Each entry that follows should be given again word for word; please leave out its pictures.

Material for this task:
========================================

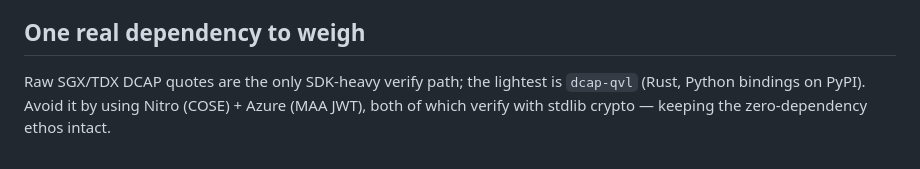
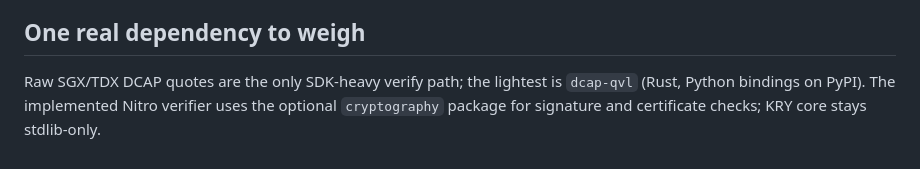
Before and after one commit to thequantumfalcon/kry, a Markdown page: docs/KRY_TEE_OPTIONS.md, the part around the change. Rendered like a GitHub page.

Commit message:
docs(nitro): state the optional verifier dependency
Correct the legacy TEE options summary to identify the optional cryptography
package used by the implemented Nitro signature and certificate verifier.
The default KRY core remains stdlib-only, and Nitro remains optional.

The change is limited to the reviewed two-line wording correction.
Fresh hosted checks will run on this final integration candidate.

```diff
--- a/docs/KRY_TEE_OPTIONS.md
+++ b/docs/KRY_TEE_OPTIONS.md
@@ -61,5 +61,5 @@ optimistic/fraud-proof tiers (need a challenger ecosystem to bootstrap).
 ## One real dependency to weigh
 
 Raw SGX/TDX DCAP quotes are the only SDK-heavy verify path; the lightest is `dcap-qvl`
-(Rust, Python bindings on PyPI). Avoid it by using Nitro (COSE) + Azure (MAA JWT), both
-of which verify with stdlib crypto — keeping the zero-dependency ethos intact.
+(Rust, Python bindings on PyPI). The implemented Nitro verifier uses the optional
+`cryptography` package for signature and certificate checks; KRY core stays stdlib-only.
```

========================================

Solution to this task:
Before and after one commit to thequantumfalcon/kry, a Markdown page: docs/KRY_TEE_OPTIONS.md, the part around the change. Rendered like a GitHub page.

Commit message:
docs(nitro): state the optional verifier dependency
Correct the legacy TEE options summary to identify the optional cryptography
package used by the implemented Nitro signature and certificate verifier.
The default KRY core remains stdlib-only, and Nitro remains optional.

The change is limited to the reviewed two-line wording correction.
Fresh hosted checks will run on this final integration candidate.

```diff
--- a/docs/KRY_TEE_OPTIONS.md
+++ b/docs/KRY_TEE_OPTIONS.md
@@ -61,5 +61,5 @@ optimistic/fraud-proof tiers (need a challenger ecosystem to bootstrap).
 ## One real dependency to weigh
 
 Raw SGX/TDX DCAP quotes are the only SDK-heavy verify path; the lightest is `dcap-qvl`
-(Rust, Python bindings on PyPI). Avoid it by using Nitro (COSE) + Azure (MAA JWT), both
-of which verify with stdlib crypto — keeping the zero-dependency ethos intact.
+(Rust, Python bindings on PyPI). The implemented Nitro verifier uses the optional
+`cryptography` package for signature and certificate checks; KRY core stays stdlib-only.
```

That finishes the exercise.